At least one state legislator is demanding a thorough investigation. According to a deputy director at the Ohio Department of Job and Family Services which oversees foster care that investigation is already underway. Rick Smith says two county child services agencies will be reviewed as well as a private company called Lifeway for Youth.
We are going to be investigating both Butler and Clermont Counties and Lifeway,” Smith says, “as well as our own agency to determine what types of oversight did or did not take place in this case.”
There are 88 county child service agencies in Ohio that recruit and license foster parents. They do so under regulation and statute set forth by the state. But there are more than 350 private companies or organizations that provide similar placements. One is Lifeways for Youth which was handling Marcus Fiesel’s foster care. An administrator at Lifeways told a Cincinnati newspaper that the Carrolls were living a “duplicitous” life.
The state’s Rick Smith would not say that county agencies are overwhelmed by the task of monitoring the more than 10,000 foster children in Ohio. But he did say there’s a shortage of families to provide that care. Marcus Fiesel’s death likely will cause changes in state rules and regulations. But Hamilton County prosecutor Joseph Deters lays responsibility for the boy’s death on the Carrolls.
“Look, the bad guys are these parent. Now should better care be exercised? Yes. But there will be a hard look to see if changes need to be made.”

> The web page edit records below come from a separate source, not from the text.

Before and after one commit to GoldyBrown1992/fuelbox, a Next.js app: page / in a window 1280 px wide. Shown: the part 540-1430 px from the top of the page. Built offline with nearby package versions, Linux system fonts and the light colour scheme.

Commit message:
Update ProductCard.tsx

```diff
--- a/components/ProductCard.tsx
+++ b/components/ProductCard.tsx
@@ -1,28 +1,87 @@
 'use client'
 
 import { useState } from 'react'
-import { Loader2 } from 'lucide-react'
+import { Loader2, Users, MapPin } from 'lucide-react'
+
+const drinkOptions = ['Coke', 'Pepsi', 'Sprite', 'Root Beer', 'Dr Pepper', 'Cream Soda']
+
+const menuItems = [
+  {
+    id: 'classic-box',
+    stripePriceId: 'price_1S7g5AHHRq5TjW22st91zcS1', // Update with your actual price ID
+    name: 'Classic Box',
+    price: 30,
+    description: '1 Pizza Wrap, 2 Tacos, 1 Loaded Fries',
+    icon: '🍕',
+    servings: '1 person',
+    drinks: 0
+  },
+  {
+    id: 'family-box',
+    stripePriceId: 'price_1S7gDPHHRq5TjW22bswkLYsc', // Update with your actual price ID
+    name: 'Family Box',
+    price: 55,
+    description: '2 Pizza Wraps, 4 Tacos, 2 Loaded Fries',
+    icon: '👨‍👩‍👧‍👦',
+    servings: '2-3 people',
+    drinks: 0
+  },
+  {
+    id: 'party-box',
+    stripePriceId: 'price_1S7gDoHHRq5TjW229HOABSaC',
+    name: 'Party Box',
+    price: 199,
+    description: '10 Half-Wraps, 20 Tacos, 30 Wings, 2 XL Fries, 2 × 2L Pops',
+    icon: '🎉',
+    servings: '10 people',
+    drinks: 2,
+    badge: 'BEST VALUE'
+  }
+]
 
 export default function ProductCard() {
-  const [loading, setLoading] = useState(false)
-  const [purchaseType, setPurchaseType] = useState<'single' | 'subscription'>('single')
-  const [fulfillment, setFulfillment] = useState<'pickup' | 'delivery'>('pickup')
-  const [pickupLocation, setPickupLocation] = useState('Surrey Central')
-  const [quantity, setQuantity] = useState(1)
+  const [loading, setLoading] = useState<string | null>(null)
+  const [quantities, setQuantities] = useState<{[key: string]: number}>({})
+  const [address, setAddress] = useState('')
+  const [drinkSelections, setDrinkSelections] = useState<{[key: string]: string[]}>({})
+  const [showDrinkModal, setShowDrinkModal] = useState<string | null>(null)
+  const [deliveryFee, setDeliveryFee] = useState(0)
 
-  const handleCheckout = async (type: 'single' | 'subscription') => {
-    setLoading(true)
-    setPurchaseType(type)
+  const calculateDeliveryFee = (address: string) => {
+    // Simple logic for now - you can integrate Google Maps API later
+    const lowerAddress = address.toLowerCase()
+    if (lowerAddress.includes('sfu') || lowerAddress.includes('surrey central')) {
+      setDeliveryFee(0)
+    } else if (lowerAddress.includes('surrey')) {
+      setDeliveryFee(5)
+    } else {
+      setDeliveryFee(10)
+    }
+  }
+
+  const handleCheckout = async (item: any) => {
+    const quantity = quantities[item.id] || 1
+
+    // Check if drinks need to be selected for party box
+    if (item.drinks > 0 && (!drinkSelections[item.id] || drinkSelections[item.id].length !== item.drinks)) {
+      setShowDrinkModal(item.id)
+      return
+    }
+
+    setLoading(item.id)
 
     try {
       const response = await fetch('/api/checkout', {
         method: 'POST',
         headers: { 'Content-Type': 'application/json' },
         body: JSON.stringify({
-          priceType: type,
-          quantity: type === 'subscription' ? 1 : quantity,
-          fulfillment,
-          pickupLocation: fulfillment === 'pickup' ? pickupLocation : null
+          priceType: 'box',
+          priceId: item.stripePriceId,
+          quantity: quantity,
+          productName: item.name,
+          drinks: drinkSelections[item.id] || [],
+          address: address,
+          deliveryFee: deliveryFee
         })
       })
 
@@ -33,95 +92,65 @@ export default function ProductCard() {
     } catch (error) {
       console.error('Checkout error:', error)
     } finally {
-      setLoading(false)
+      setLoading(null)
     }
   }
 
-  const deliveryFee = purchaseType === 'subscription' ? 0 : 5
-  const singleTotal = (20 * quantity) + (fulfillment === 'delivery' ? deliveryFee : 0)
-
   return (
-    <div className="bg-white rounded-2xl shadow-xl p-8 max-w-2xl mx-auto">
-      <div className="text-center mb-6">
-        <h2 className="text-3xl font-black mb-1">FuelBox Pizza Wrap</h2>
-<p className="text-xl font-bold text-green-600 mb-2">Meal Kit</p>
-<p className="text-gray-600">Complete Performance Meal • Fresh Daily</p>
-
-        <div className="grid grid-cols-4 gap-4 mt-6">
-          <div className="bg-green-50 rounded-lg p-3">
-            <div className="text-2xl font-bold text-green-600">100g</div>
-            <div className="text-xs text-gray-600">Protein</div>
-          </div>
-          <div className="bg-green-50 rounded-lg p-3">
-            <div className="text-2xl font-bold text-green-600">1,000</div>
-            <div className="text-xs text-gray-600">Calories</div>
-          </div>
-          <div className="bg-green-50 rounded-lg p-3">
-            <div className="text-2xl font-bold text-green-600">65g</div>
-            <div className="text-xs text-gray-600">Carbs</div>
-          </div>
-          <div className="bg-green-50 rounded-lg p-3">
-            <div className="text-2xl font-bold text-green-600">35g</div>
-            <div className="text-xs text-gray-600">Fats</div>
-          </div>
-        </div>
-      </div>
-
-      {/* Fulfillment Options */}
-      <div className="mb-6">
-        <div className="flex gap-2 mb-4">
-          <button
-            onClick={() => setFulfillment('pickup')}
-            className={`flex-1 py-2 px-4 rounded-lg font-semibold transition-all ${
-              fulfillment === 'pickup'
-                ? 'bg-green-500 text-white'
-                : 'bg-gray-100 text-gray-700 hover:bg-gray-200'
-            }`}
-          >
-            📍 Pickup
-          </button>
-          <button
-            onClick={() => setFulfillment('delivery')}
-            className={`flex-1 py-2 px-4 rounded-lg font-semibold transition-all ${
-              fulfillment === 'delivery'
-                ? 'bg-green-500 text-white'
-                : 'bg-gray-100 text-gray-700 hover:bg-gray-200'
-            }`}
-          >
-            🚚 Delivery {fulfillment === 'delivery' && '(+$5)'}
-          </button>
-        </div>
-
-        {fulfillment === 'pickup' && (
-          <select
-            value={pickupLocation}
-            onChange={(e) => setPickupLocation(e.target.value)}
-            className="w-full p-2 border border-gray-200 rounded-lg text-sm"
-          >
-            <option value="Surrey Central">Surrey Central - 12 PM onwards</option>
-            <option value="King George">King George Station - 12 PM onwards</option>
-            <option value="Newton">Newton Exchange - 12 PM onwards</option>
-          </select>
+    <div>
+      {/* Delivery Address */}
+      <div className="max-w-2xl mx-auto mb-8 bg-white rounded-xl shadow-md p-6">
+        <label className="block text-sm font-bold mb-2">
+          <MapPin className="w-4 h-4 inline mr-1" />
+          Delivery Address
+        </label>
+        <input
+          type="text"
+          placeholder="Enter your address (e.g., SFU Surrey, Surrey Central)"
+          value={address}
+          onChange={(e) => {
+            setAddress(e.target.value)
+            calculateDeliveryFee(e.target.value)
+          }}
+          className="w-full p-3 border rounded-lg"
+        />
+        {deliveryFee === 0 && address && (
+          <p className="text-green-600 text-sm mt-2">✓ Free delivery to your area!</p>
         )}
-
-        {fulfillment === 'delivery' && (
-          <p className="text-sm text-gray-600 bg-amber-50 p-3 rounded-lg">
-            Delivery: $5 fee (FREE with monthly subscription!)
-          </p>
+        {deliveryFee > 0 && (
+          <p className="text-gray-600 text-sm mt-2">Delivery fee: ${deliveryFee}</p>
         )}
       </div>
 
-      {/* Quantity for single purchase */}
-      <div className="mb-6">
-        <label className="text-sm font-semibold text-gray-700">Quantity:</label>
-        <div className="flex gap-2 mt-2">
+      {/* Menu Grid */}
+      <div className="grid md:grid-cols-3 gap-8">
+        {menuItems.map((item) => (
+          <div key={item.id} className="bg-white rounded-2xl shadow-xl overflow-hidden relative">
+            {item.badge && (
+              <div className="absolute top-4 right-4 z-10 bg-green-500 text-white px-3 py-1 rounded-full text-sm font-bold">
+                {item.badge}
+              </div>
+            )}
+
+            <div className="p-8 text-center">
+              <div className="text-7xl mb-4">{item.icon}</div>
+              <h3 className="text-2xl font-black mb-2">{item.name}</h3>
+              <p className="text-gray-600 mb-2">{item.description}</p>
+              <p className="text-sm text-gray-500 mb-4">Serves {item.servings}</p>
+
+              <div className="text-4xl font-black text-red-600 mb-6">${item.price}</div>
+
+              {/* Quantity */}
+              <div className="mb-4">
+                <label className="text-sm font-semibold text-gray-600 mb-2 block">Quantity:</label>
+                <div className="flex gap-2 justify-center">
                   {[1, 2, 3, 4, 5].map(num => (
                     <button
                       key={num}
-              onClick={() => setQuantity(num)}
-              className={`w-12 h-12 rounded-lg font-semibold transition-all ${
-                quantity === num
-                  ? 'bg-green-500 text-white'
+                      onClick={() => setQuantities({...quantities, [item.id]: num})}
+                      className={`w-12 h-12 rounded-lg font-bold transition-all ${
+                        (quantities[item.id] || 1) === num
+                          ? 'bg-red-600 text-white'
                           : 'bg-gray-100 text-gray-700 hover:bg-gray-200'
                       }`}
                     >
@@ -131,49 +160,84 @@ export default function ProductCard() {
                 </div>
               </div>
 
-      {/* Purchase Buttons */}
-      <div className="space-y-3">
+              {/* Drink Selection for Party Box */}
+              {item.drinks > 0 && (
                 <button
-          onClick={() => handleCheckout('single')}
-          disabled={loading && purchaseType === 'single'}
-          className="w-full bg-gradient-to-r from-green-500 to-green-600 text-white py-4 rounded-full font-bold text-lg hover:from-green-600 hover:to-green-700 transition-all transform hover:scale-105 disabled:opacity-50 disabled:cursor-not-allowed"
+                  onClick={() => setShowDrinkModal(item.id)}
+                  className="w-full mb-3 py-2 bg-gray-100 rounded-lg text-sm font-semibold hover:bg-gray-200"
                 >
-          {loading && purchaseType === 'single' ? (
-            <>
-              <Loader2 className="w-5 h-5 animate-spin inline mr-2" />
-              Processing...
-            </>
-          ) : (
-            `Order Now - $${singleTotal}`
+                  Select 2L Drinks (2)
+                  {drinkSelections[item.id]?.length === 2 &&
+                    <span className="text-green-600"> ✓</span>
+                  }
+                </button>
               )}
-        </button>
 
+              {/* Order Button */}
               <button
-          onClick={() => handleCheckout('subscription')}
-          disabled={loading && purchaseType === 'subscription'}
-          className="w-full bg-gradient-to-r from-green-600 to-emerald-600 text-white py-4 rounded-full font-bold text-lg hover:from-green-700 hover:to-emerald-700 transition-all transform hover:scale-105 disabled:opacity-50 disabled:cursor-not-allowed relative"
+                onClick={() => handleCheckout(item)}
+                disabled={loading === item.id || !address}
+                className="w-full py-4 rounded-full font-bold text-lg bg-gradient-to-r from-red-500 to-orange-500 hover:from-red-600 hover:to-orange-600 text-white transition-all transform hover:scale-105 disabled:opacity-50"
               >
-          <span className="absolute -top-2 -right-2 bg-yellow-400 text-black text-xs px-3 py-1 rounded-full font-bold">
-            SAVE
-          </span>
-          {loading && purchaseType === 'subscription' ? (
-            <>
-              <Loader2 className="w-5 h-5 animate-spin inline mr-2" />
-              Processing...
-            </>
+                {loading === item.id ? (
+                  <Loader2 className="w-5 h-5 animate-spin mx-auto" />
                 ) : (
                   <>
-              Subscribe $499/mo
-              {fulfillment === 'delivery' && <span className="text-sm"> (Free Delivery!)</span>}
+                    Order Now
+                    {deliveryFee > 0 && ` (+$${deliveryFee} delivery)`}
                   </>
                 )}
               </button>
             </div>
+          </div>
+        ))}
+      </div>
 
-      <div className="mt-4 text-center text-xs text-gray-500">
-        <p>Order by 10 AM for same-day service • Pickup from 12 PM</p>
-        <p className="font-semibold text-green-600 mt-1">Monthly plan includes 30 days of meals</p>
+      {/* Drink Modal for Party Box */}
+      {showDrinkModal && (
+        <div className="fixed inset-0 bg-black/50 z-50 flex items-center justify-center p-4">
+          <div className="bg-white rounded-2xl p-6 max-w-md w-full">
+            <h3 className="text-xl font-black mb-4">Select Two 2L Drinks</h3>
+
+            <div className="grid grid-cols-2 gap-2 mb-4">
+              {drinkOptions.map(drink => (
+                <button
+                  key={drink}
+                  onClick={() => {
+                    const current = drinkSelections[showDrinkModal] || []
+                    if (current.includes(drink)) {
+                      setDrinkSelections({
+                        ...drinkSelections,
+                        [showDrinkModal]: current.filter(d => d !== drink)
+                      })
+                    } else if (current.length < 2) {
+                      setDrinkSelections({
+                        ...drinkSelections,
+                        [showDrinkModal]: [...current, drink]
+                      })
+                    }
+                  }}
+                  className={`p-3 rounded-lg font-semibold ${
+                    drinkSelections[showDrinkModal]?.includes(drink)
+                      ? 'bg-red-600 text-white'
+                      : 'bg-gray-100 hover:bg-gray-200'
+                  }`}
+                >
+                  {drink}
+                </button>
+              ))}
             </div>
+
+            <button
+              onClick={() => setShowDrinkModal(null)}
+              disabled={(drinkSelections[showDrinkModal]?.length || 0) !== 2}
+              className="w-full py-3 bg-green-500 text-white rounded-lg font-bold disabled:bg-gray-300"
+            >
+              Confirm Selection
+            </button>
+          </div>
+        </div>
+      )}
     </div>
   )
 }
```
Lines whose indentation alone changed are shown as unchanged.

On Wednesday a judge set bond at $10.1 million each. Prosecutor Deters expects the charge of involuntary homicide to be changed to murder.